• DESCRIPTION OF THE TASK: Would you please reproduce all the entries word for word, minus the pictures?

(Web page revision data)
-- Opening Marker --
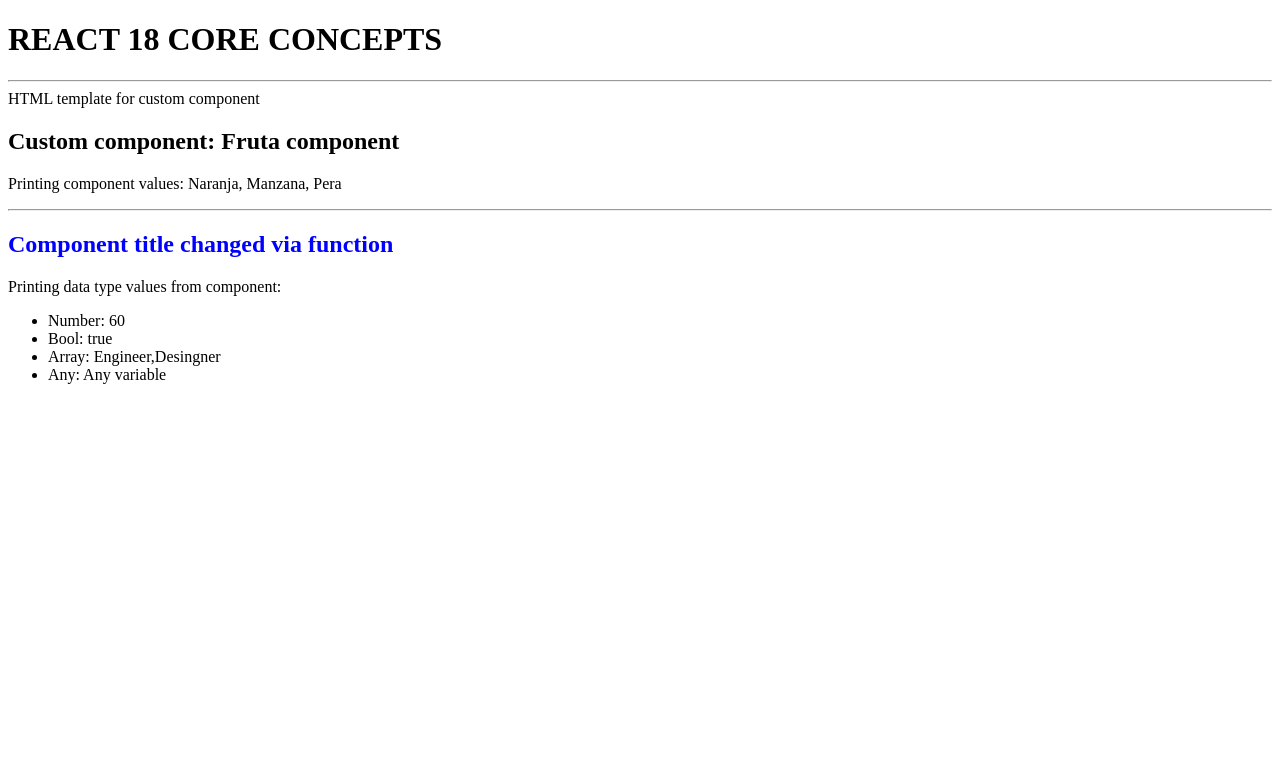
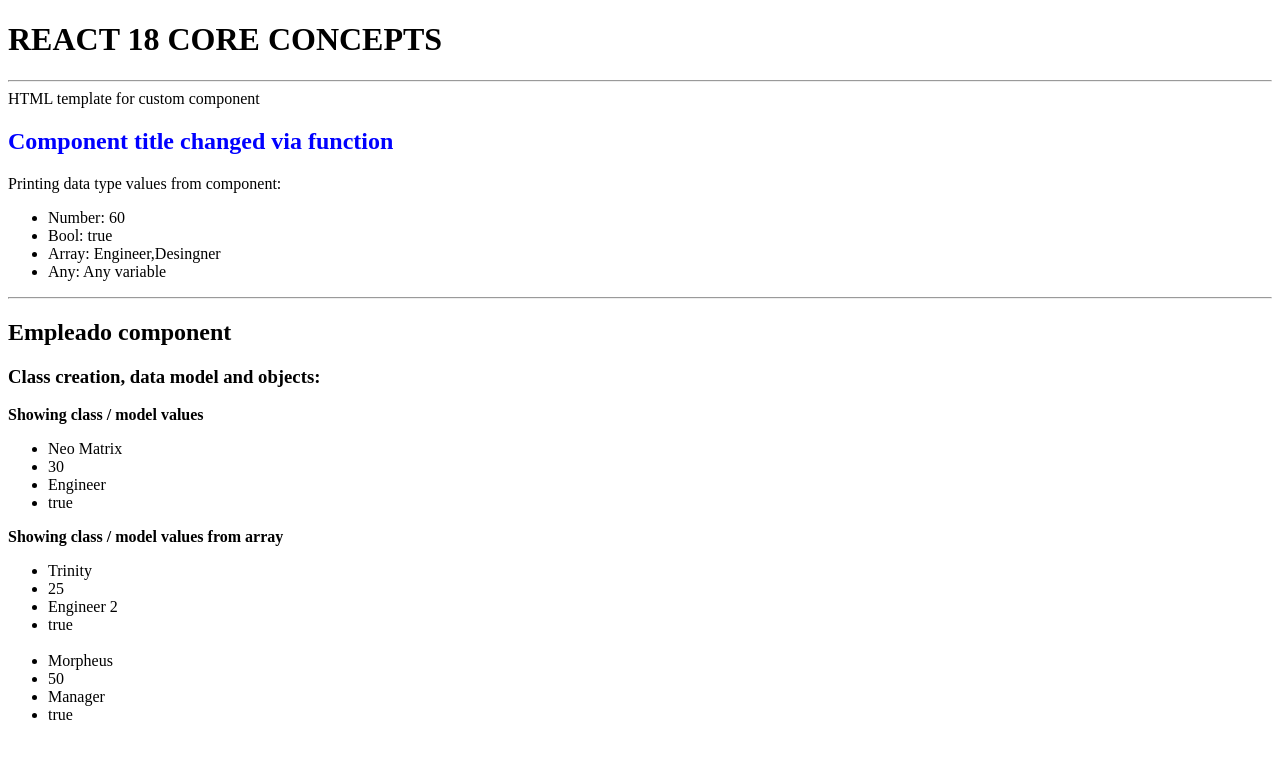
Before and after one commit to dwaxgio/angular-18-core, an Angular app: page / in a window 1280 px wide. Shown: the top 758 px of the page. Built offline with nearby package versions, Linux system fonts and the light colour scheme.

Commit message:
Class creation, data model and objects

```diff
--- a/src/app/components/empleados/empleados.component.html
+++ b/src/app/components/empleados/empleados.component.html
@@ -1,8 +1,24 @@
-<h2 style="color: blue">{{ title }}</h2>
-<p>Printing data type values from component:</p>
-<ul>
-  <li>Number: {{ amount }}</li>
-  <li>Bool: {{ active }}</li>
-  <li>Array: {{ roles }}</li>
-  <li>Any: {{ joker }}</li>
-</ul>
+<h2>{{ title }}</h2>
+<h3>Class creation, data model and objects:</h3>
+<div>
+  <strong>Showing class / model values</strong>
+  <ul>
+    <li>{{ empleado.nombre }}</li>
+    <li>{{ empleado.edad }}</li>
+    <li>{{ empleado.cargo }}</li>
+    <li>{{ empleado.contratado }}</li>
+  </ul>
+
+  <strong>Showing class / model values from array</strong>
+  <ul>
+    <li>{{ empleados[0].nombre }}</li>
+    <li>{{ empleados[0].edad }}</li>
+    <li>{{ empleados[0].cargo }}</li>
+    <li>{{ empleados[0].contratado }}</li>
+    <br />
+    <li>{{ empleados[1].nombre }}</li>
+    <li>{{ empleados[1].edad }}</li>
+    <li>{{ empleados[1].cargo }}</li>
+    <li>{{ empleados[1].contratado }}</li>
+  </ul>
+</div>
--- a/src/app/components/empleados/empleados.component.ts
+++ b/src/app/components/empleados/empleados.component.ts
@@ -1,4 +1,7 @@
-import { Component } from '@angular/core';
+import { Component, OnInit } from '@angular/core';
+
+//
+import { Empleados } from './empleados';
 
 @Component({
   selector: 'empleados',
@@ -7,46 +10,21 @@
   templateUrl: './empleados.component.html',
   styleUrl: './empleados.component.css',
 })
-export class EmpleadosComponent {
-  public title = 'Titulo componente empleado';
-  public amount: number = 60;
-  public active: boolean = true;
-  public roles: Array<string> = ['Engineer', 'Desingner'];
-  public joker: any = 'Any variable';
-  public constructorValue: any;
+export class EmpleadosComponent implements OnInit {
+  title: string = 'Empleado component';
+  public empleado!: Empleados;
+  public empleados!: Array<Empleados>;
 
   constructor() {
-    // constructor with initial / defatult values
-    this.constructorValue = 'Console log from component using constructor';
-    console.log(this.constructorValue);
+    this.empleado = new Empleados('Neo Matrix', 30, 'Engineer', true);
+    this.empleados = [
+      new Empleados('Trinity', 25, 'Engineer 2', true),
+      new Empleados('Morpheus', 50, 'Manager', true),
+    ];
   }
 
-  // to call methods
   ngOnInit() {
-    this.helloWord(this.title);
-    this.changeTitle();
-
-    // Variables and reach
-    var uno = 8;
-    var dos = 15;
-    if (uno === 8) {
-      let uno = 3; // Let takes the value of the level in witch the variable was defined
-      var dos = 88; // var takes the last value assigned to the variable
-      console.log('inside if');
-      console.log(uno);
-      console.log(dos);
-    }
-    console.log(uno);
-    console.log(dos);
-  }
-
-  // Functions
-  helloWord(title: string) {
-    console.log('Method excecuted from component: ' + title);
-  }
-
-  changeTitle() {
-    this.title = 'Component title changed via function';
-    console.log(this.title);
+    console.log(this.empleado);
+    console.log(this.empleados);
   }
 }
--- /dev/null
+++ b/src/app/components/empleados/empleados.ts
@@ -0,0 +1,17 @@
+export class Empleados {
+  //   public nombre: string;
+  //   public edad: number;
+  //   constructor(nombre: string, edad: number) {
+  //     this.nombre = nombre;
+  //     this.edad = edad;
+  //   }
+
+  // Model: Use constructor to initialice the class attributes
+
+  constructor(
+    public nombre: string,
+    public edad: number,
+    public cargo: string,
+    public contratado: boolean
+  ) {}
+}
--- a/src/app/components/fruta/fruta.component.html
+++ b/src/app/components/fruta/fruta.component.html
@@ -1,3 +1,9 @@
 HTML template for custom component
-<h2>Custom component: {{ nombre_componente }}</h2>
-<p>Printing component values: {{ listado_frutas }}</p>
+<h2 style="color: blue">{{ title }}</h2>
+<p>Printing data type values from component:</p>
+<ul>
+  <li>Number: {{ amount }}</li>
+  <li>Bool: {{ active }}</li>
+  <li>Array: {{ roles }}</li>
+  <li>Any: {{ joker }}</li>
+</ul>
--- a/src/app/components/fruta/fruta.component.ts
+++ b/src/app/components/fruta/fruta.component.ts
@@ -8,6 +8,45 @@
   styleUrl: './fruta.component.css',
 })
 export class FrutaComponent {
-  public nombre_componente:string = 'Fruta component';
-  public listado_frutas:string = 'Naranja, Manzana, Pera';
+  public title = 'Titulo componente Fruta';
+  public amount: number = 60;
+  public active: boolean = true;
+  public roles: Array<string> = ['Engineer', 'Desingner'];
+  public joker: any = 'Any variable';
+  public constructorValue: any;
+
+  constructor() {
+    // constructor with initial / defatult values
+    this.constructorValue = 'Console log from component using constructor';
+    console.log(this.constructorValue);
+  }
+
+  // to call methods
+  ngOnInit() {
+    this.helloWord(this.title);
+    this.changeTitle();
+
+    // Variables and reach
+    var uno = 8;
+    var dos = 15;
+    if (uno === 8) {
+      let uno = 3; // Let takes the value of the level in witch the variable was defined
+      var dos = 88; // var takes the last value assigned to the variable
+      console.log('inside if');
+      console.log(uno);
+      console.log(dos);
+    }
+    console.log(uno);
+    console.log(dos);
+  }
+
+  // Functions
+  helloWord(title: string) {
+    console.log('Method excecuted from component: ' + title);
+  }
+
+  changeTitle() {
+    this.title = 'Component title changed via function';
+    console.log(this.title);
+  }
 }
```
-- Closing Marker --
• TASK RESULT:
Before and after one commit to dwaxgio/angular-18-core, an Angular app: page / in a window 1280 px wide. Shown: the top 758 px of the page. Built offline with nearby package versions, Linux system fonts and the light colour scheme.

Commit message:
Class creation, data model and objects

```diff
--- a/src/app/components/empleados/empleados.component.html
+++ b/src/app/components/empleados/empleados.component.html
@@ -1,8 +1,24 @@
-<h2 style="color: blue">{{ title }}</h2>
-<p>Printing data type values from component:</p>
-<ul>
-  <li>Number: {{ amount }}</li>
-  <li>Bool: {{ active }}</li>
-  <li>Array: {{ roles }}</li>
-  <li>Any: {{ joker }}</li>
-</ul>
+<h2>{{ title }}</h2>
+<h3>Class creation, data model and objects:</h3>
+<div>
+  <strong>Showing class / model values</strong>
+  <ul>
+    <li>{{ empleado.nombre }}</li>
+    <li>{{ empleado.edad }}</li>
+    <li>{{ empleado.cargo }}</li>
+    <li>{{ empleado.contratado }}</li>
+  </ul>
+
+  <strong>Showing class / model values from array</strong>
+  <ul>
+    <li>{{ empleados[0].nombre }}</li>
+    <li>{{ empleados[0].edad }}</li>
+    <li>{{ empleados[0].cargo }}</li>
+    <li>{{ empleados[0].contratado }}</li>
+    <br />
+    <li>{{ empleados[1].nombre }}</li>
+    <li>{{ empleados[1].edad }}</li>
+    <li>{{ empleados[1].cargo }}</li>
+    <li>{{ empleados[1].contratado }}</li>
+  </ul>
+</div>
--- a/src/app/components/empleados/empleados.component.ts
+++ b/src/app/components/empleados/empleados.component.ts
@@ -1,4 +1,7 @@
-import { Component } from '@angular/core';
+import { Component, OnInit } from '@angular/core';
+
+//
+import { Empleados } from './empleados';
 
 @Component({
   selector: 'empleados',
@@ -7,46 +10,21 @@
   templateUrl: './empleados.component.html',
   styleUrl: './empleados.component.css',
 })
-export class EmpleadosComponent {
-  public title = 'Titulo componente empleado';
-  public amount: number = 60;
-  public active: boolean = true;
-  public roles: Array<string> = ['Engineer', 'Desingner'];
-  public joker: any = 'Any variable';
-  public constructorValue: any;
+export class EmpleadosComponent implements OnInit {
+  title: string = 'Empleado component';
+  public empleado!: Empleados;
+  public empleados!: Array<Empleados>;
 
   constructor() {
-    // constructor with initial / defatult values
-    this.constructorValue = 'Console log from component using constructor';
-    console.log(this.constructorValue);
+    this.empleado = new Empleados('Neo Matrix', 30, 'Engineer', true);
+    this.empleados = [
+      new Empleados('Trinity', 25, 'Engineer 2', true),
+      new Empleados('Morpheus', 50, 'Manager', true),
+    ];
   }
 
-  // to call methods
   ngOnInit() {
-    this.helloWord(this.title);
-    this.changeTitle();
-
-    // Variables and reach
-    var uno = 8;
-    var dos = 15;
-    if (uno === 8) {
-      let uno = 3; // Let takes the value of the level in witch the variable was defined
-      var dos = 88; // var takes the last value assigned to the variable
-      console.log('inside if');
-      console.log(uno);
-      console.log(dos);
-    }
-    console.log(uno);
-    console.log(dos);
-  }
-
-  // Functions
-  helloWord(title: string) {
-    console.log('Method excecuted from component: ' + title);
-  }
-
-  changeTitle() {
-    this.title = 'Component title changed via function';
-    console.log(this.title);
+    console.log(this.empleado);
+    console.log(this.empleados);
   }
 }
--- /dev/null
+++ b/src/app/components/empleados/empleados.ts
@@ -0,0 +1,17 @@
+export class Empleados {
+  //   public nombre: string;
+  //   public edad: number;
+  //   constructor(nombre: string, edad: number) {
+  //     this.nombre = nombre;
+  //     this.edad = edad;
+  //   }
+
+  // Model: Use constructor to initialice the class attributes
+
+  constructor(
+    public nombre: string,
+    public edad: number,
+    public cargo: string,
+    public contratado: boolean
+  ) {}
+}
--- a/src/app/components/fruta/fruta.component.html
+++ b/src/app/components/fruta/fruta.component.html
@@ -1,3 +1,9 @@
 HTML template for custom component
-<h2>Custom component: {{ nombre_componente }}</h2>
-<p>Printing component values: {{ listado_frutas }}</p>
+<h2 style="color: blue">{{ title }}</h2>
+<p>Printing data type values from component:</p>
+<ul>
+  <li>Number: {{ amount }}</li>
+  <li>Bool: {{ active }}</li>
+  <li>Array: {{ roles }}</li>
+  <li>Any: {{ joker }}</li>
+</ul>
--- a/src/app/components/fruta/fruta.component.ts
+++ b/src/app/components/fruta/fruta.component.ts
@@ -8,6 +8,45 @@
   styleUrl: './fruta.component.css',
 })
 export class FrutaComponent {
-  public nombre_componente:string = 'Fruta component';
-  public listado_frutas:string = 'Naranja, Manzana, Pera';
+  public title = 'Titulo componente Fruta';
+  public amount: number = 60;
+  public active: boolean = true;
+  public roles: Array<string> = ['Engineer', 'Desingner'];
+  public joker: any = 'Any variable';
+  public constructorValue: any;
+
+  constructor() {
+    // constructor with initial / defatult values
+    this.constructorValue = 'Console log from component using constructor';
+    console.log(this.constructorValue);
+  }
+
+  // to call methods
+  ngOnInit() {
+    this.helloWord(this.title);
+    this.changeTitle();
+
+    // Variables and reach
+    var uno = 8;
+    var dos = 15;
+    if (uno === 8) {
+      let uno = 3; // Let takes the value of the level in witch the variable was defined
+      var dos = 88; // var takes the last value assigned to the variable
+      console.log('inside if');
+      console.log(uno);
+      console.log(dos);
+    }
+    console.log(uno);
+    console.log(dos);
+  }
+
+  // Functions
+  helloWord(title: string) {
+    console.log('Method excecuted from component: ' + title);
+  }
+
+  changeTitle() {
+    this.title = 'Component title changed via function';
+    console.log(this.title);
+  }
 }
```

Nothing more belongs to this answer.